In that connection, Ms Kokott states that the victim’s right to be heard by the courts requires the Member States to give her the opportunity to express her opinion as to the imposition of an order to stay away where the victim maintains a close personal relationship with the perpetrator and where such an order thus produces indirect effects on her private and family life. In order to guarantee the effectiveness of the right to be heard, the Advocate General takes the view that it must be possible for the court to take account of the victim’s statement in order to determine the sanction, while respecting the minimum and maximum thresholds for the penalty laid down by national law. However, that requirement does not mean that the determination of the penalty should be subject to the victim’s discretion or that the court with jurisdiction should be bound by the latter’s assessment.
NOTE: The Advocate General’s Opinion is not binding on the Court of Justice. It is the role of the Advocates General to propose to the Court, in complete independence, a legal solution to the cases for which they are responsible. The Judges of the Court are now beginning their deliberations in this case. Judgment will be given at a later date.
NOTE: A reference for a preliminary ruling allows the courts and tribunals of the Member States, in disputes which have been brought before them, to refer questions to the Court of Justice about the interpretation of European Union law or the validity of a European Union act. The Court of Justice does not decide the dispute itself.

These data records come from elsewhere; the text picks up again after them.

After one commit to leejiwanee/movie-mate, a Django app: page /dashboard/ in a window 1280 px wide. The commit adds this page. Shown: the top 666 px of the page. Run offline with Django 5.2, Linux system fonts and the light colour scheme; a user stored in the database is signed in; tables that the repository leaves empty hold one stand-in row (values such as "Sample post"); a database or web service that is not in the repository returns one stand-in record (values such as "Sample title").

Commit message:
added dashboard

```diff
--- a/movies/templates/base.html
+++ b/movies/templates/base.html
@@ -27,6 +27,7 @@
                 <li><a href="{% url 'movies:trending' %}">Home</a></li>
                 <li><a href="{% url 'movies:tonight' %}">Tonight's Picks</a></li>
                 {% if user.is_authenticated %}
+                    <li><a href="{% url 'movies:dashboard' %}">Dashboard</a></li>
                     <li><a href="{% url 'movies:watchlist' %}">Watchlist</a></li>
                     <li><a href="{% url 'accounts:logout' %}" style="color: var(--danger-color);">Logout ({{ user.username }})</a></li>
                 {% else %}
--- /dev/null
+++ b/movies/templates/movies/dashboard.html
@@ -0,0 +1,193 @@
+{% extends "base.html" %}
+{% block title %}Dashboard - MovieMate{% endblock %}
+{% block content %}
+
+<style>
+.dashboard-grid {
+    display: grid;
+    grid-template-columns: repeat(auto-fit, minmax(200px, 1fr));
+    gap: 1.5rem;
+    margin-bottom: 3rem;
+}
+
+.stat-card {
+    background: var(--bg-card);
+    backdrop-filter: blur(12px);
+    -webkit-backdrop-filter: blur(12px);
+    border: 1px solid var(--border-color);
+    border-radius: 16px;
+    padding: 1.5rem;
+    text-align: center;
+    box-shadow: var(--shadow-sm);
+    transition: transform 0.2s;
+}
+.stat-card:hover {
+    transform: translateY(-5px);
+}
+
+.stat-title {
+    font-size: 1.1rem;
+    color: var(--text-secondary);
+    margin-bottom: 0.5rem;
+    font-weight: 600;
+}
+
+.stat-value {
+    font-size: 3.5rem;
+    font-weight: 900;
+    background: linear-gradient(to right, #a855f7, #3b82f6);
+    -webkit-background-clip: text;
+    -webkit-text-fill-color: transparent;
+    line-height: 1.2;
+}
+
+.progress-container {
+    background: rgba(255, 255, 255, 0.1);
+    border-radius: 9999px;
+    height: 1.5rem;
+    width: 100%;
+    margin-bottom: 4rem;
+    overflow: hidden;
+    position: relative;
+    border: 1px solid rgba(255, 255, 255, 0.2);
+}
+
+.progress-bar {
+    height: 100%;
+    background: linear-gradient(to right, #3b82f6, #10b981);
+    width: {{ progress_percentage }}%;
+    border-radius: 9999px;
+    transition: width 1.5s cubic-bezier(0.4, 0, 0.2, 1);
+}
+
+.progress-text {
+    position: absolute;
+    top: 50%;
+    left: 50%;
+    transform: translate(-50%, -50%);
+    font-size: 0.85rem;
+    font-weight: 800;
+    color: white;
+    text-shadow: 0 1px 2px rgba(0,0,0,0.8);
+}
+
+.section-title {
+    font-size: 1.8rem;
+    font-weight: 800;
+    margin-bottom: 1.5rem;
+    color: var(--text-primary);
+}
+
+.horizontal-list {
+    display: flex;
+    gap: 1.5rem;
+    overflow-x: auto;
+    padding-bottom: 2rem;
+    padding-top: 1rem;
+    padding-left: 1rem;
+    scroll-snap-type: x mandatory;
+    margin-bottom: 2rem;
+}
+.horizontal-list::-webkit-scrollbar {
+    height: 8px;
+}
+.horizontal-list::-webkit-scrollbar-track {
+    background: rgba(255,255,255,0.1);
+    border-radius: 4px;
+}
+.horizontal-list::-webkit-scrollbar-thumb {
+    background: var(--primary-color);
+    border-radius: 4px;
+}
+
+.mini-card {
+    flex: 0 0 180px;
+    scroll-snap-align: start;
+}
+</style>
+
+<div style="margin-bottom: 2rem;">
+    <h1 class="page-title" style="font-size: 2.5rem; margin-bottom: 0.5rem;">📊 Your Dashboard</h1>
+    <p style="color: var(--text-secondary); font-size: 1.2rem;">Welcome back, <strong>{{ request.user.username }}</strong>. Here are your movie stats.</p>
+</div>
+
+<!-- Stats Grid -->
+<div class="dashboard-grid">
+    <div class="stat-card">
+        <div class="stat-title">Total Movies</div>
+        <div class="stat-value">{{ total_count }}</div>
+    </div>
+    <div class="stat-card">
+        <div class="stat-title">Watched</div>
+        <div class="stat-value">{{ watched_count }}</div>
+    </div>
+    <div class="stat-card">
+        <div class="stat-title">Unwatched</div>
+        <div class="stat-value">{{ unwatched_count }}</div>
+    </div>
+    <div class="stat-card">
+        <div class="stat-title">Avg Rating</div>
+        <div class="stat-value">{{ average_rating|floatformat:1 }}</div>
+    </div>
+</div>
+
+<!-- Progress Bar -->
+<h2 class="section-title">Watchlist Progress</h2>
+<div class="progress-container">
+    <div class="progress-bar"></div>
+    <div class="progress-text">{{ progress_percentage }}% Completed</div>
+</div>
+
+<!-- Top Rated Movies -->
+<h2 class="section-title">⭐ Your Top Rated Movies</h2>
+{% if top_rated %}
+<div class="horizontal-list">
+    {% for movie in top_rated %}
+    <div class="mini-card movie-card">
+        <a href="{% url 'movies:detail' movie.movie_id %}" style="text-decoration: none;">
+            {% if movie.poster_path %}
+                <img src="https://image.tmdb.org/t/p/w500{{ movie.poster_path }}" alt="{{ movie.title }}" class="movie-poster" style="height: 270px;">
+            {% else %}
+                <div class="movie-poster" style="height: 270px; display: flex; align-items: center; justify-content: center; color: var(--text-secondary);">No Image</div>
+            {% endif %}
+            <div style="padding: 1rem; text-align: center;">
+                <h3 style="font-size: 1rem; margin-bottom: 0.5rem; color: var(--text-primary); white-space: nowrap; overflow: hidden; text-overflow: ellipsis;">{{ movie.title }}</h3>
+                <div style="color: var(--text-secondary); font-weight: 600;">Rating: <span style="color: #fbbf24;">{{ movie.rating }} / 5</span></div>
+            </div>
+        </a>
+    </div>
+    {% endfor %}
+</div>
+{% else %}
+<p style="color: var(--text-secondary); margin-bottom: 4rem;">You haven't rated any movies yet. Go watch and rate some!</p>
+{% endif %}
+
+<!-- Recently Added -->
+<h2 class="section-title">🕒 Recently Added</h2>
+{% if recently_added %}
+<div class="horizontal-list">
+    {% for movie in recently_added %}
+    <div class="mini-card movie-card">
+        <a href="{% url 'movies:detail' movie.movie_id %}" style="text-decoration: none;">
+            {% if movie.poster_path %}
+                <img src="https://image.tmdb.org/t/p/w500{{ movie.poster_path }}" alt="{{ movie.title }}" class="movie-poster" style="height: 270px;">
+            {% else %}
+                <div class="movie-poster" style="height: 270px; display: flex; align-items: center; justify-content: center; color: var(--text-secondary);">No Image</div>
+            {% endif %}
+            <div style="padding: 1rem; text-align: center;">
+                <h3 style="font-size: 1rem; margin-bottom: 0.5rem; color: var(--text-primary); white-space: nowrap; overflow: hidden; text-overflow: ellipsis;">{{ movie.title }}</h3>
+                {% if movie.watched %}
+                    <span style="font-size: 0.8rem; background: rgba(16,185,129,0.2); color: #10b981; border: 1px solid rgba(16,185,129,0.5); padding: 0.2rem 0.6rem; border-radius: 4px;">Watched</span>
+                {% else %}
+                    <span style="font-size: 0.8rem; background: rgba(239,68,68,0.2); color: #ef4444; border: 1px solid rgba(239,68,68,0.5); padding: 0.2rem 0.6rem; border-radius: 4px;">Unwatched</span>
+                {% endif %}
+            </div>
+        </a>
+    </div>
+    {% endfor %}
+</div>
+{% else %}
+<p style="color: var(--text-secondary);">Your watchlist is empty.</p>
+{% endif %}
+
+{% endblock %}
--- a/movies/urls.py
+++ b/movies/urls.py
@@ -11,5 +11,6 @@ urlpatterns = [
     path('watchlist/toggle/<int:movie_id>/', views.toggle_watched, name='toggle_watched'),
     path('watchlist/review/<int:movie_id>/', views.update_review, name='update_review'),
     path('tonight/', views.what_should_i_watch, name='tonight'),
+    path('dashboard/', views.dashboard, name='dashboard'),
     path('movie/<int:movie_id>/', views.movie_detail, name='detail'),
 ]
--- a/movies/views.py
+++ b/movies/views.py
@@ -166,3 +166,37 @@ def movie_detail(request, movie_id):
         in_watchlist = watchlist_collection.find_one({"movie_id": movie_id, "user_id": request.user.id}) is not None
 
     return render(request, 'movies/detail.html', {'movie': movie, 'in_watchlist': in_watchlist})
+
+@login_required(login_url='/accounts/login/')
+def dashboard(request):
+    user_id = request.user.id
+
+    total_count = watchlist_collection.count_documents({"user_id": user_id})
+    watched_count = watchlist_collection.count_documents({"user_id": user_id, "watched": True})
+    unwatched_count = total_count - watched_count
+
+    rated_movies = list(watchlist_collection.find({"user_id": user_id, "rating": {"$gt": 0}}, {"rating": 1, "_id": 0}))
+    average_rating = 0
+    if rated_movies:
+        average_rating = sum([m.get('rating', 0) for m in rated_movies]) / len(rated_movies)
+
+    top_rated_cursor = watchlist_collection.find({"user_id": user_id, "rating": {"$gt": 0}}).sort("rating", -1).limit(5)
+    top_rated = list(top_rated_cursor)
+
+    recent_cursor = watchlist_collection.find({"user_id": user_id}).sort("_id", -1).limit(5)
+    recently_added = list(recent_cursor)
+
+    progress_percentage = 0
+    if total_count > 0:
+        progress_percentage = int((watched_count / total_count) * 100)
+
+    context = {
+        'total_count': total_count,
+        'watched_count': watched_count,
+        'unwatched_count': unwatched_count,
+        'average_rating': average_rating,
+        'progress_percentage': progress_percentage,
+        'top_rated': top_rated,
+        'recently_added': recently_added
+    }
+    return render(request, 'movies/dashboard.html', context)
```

It is for the national court or tribunal to dispose of the case in accordance with the Court’s decision, which is similarly binding on other national courts or tribunals before which a similar issue is raised.
Unofficial document for media use, not binding on the Court of Justice.
The full text of the Opinion is published on the CURIA website on the day of delivery.
Press contact: Christopher Fretwell (+352) 4303 3355